treatment, especially those who have
respiratory distress syndrome.
- A heart
condition that is known as a
patent ductus arteriosus.
abnormalities that affect lung development.
- Fluid in the lungs.
Premature babies may be born with fluid in their lungs. Some babies who are
born prematurely or at full-term by
cesarean section develop fluid buildup in their lungs.
In rare cases, a newborn breathes
meconium into the lungs during delivery. This causes
lung irritation and inflammation that damage lung tissue and can lead to
chronic lung disease.
- Infections. Premature babies are more likely
to get lung infections, particularly
respiratory syncytial virus (RSV).
- Lack of
nourishment. Newborns who are not able to get the proper nutrients,
particularly vitamin A, are more likely to develop chronic lung disease.
What are the symptoms?
Symptoms of chronic lung
disease may develop as soon as 3 days after birth.
common first symptom of chronic lung disease is difficulty breathing. You may
notice your newborn:
- Grunts or breathes
- Flares the nostrils.
- Uses the neck, chest, and
abdominal muscles to breathe. This can look like your baby is "sucking in" air
between or under the ribs (retractions).
- Wheezes, which is a
high-pitched sound that occurs with breathing.

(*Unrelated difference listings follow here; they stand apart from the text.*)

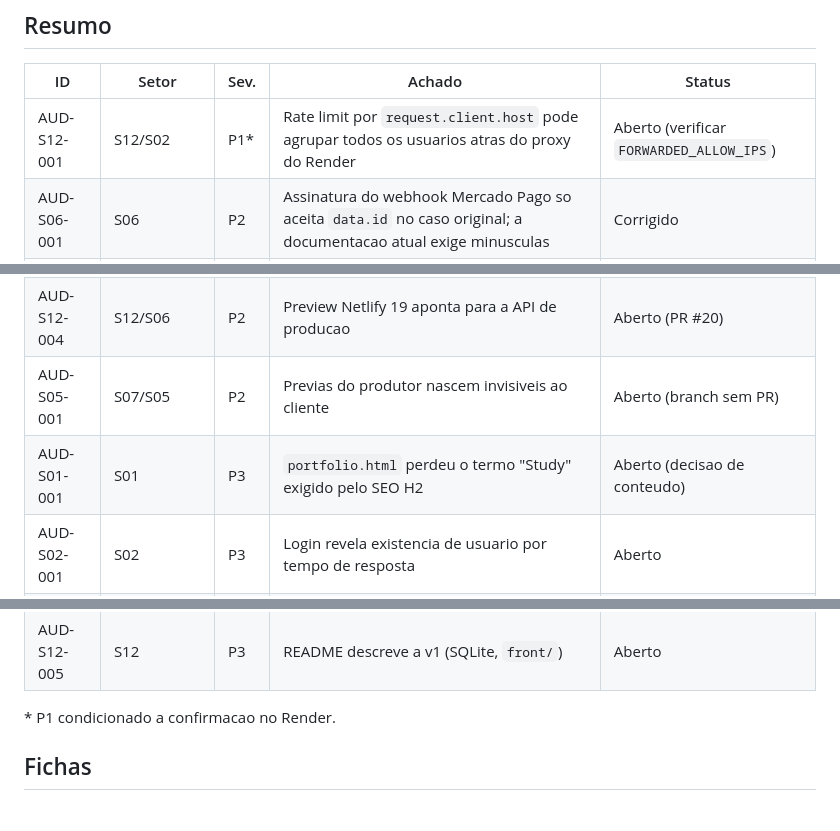
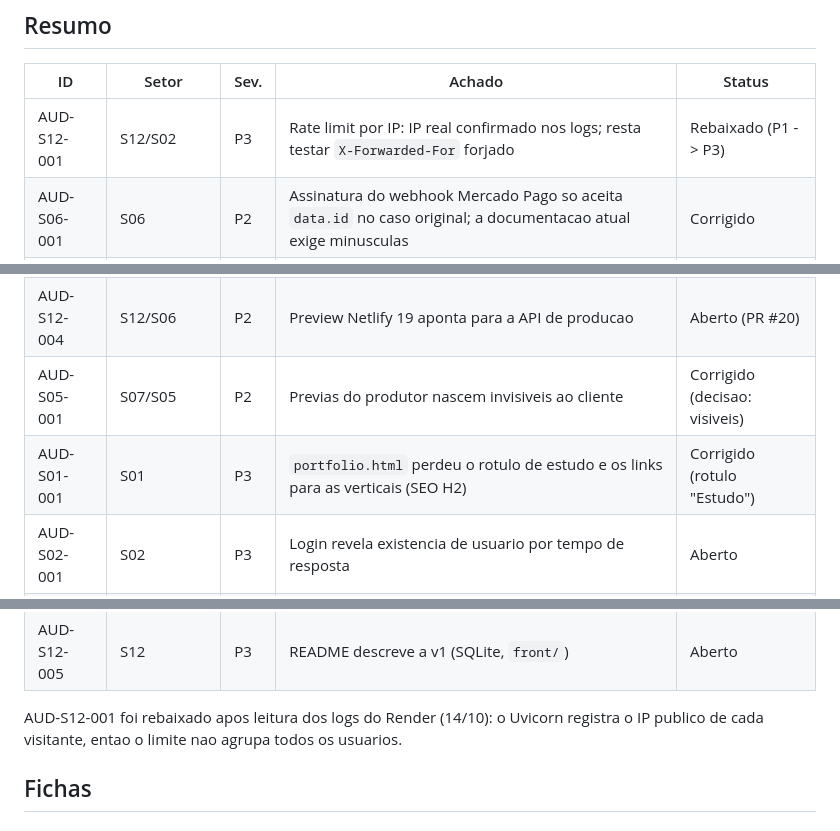
Before and after one commit to andersongaalves/mirai-hit-studio, a Markdown page: docs/roadmap-3.0/ETAPA_03_AUDITORIA.md, 3 parts joined by grey strips. Drawn GitHub-style.

```diff
--- a/docs/roadmap-3.0/ETAPA_03_AUDITORIA.md
+++ b/docs/roadmap-3.0/ETAPA_03_AUDITORIA.md
@@ -18,7 +18,7 @@ Status: **Corrigido** = tratado na branch `fix/roadmap-3-0-etapas-02-04`;
 
 | ID | Setor | Sev. | Achado | Status |
 | --- | --- | --- | --- | --- |
-| AUD-S12-001 | S12/S02 | P1* | Rate limit por `request.client.host` pode agrupar todos os usuarios atras do proxy do Render | Aberto (verificar `FORWARDED_ALLOW_IPS`) |
+| AUD-S12-001 | S12/S02 | P3 | Rate limit por IP: IP real confirmado nos logs; resta testar `X-Forwarded-For` forjado | Rebaixado (P1 -> P3) |
 | AUD-S06-001 | S06 | P2 | Assinatura do webhook Mercado Pago so aceita `data.id` no caso original; a documentacao atual exige minusculas | Corrigido |
 | AUD-S12-002 | S12/S07/S08 | P2 | CORS nao expoe `Content-Disposition`; downloads cross-origin saem como "arquivo" | Corrigido |
 | AUD-S07-001 | S07 | P2 | Falha do financeiro impede abrir o projeto (Promise.all) | Corrigido |
@@ -30,14 +30,15 @@ Status: **Corrigido** = tratado na branch `fix/roadmap-3-0-etapas-02-04`;
 | AUD-S07-004 | S07/S08 | P3 | `URL.revokeObjectURL` sincrono pode cancelar downloads | Corrigido |
 | AUD-S12-003 | S12 | P2 | CI cobre 4 de 40 suites de frontend; 3 suites quebraram sem alerta | Parcial |
 | AUD-S12-004 | S12/S06 | P2 | Preview Netlify 19 aponta para a API de producao | Aberto (PR #20) |
-| AUD-S05-001 | S07/S05 | P2 | Previas do produtor nascem invisiveis ao cliente | Aberto (branch sem PR) |
-| AUD-S01-001 | S01 | P3 | `portfolio.html` perdeu o termo "Study" exigido pelo SEO H2 | Aberto (decisao de conteudo) |
+| AUD-S05-001 | S07/S05 | P2 | Previas do produtor nascem invisiveis ao cliente | Corrigido (decisao: visiveis) |
+| AUD-S01-001 | S01 | P3 | `portfolio.html` perdeu o rotulo de estudo e os links para as verticais (SEO H2) | Corrigido (rotulo "Estudo") |
 | AUD-S02-001 | S02 | P3 | Login revela existencia de usuario por tempo de resposta | Aberto |
 | AUD-S08-004 | S08 | P3 | Produtor pode versionar previa/entrega oculta para ele | Aberto |
 | AUD-S09-001 | S09 | P3 | `PUT /config` retorna 500 se a linha `id=1` nao existir | Aberto |
 | AUD-S12-005 | S12 | P3 | README descreve a v1 (SQLite, `front/`) | Aberto |
 
-\* P1 condicionado a confirmacao no Render.
+AUD-S12-001 foi rebaixado apos leitura dos logs do Render (14/10): o Uvicorn registra o IP
+publico de cada visitante, entao o limite nao agrupa todos os usuarios.
 
 ## Fichas
 
```
Also changed, not shown: docs/roadmap-3.0/ETAPA_01_INVENTARIO.md (added, +56 -0 lines).
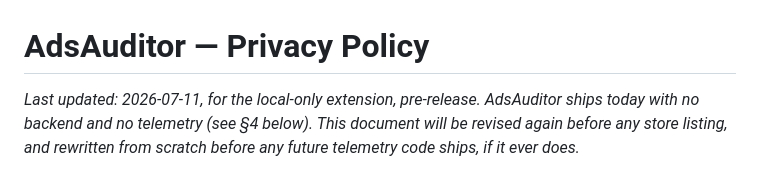
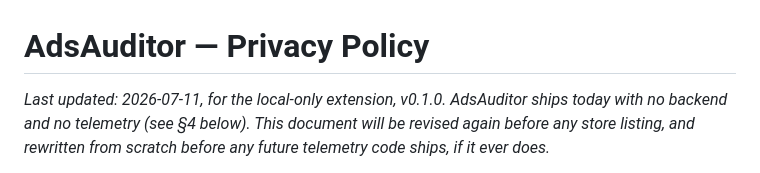
Before and after one commit to Vadale/adsauditor, a Markdown page: docs/PRIVACY.md, the part around the change. Rendered like a GitHub page.

```diff
--- a/docs/PRIVACY.md
+++ b/docs/PRIVACY.md
@@ -1,6 +1,6 @@
 # AdsAuditor — Privacy Policy
 
-*Last updated: 2026-07-11, for the local-only extension, pre-release. AdsAuditor ships
+*Last updated: 2026-07-11, for the local-only extension, v0.1.0. AdsAuditor ships
 today with no backend and no telemetry (see §4 below). This document will be revised
 again before any store listing, and rewritten from scratch before any future telemetry
 code ships, if it ever does.*
```
Also changed, not shown: CLAUDE.md (+1 -1 lines), README.md (+10 -8 lines).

- Tires easily during
and after feeding.
- Has pale, gray, or blotchy skin, especially on
the tongue, lips, earlobes, and nail beds.
How is chronic lung disease diagnosed?
There is no
one test to diagnose chronic lung disease. A doctor may first suspect it if
your baby has difficulty breathing. The diagnosis is confirmed when one of the
following is present:
- The baby needs extra oxygen for at least 28
days after birth.
- At 36 weeks of gestational age, the baby needs
more oxygen than is present in ordinary air. Gestational age is the number of
weeks and days a baby has developed since the beginning of the pregnancy, or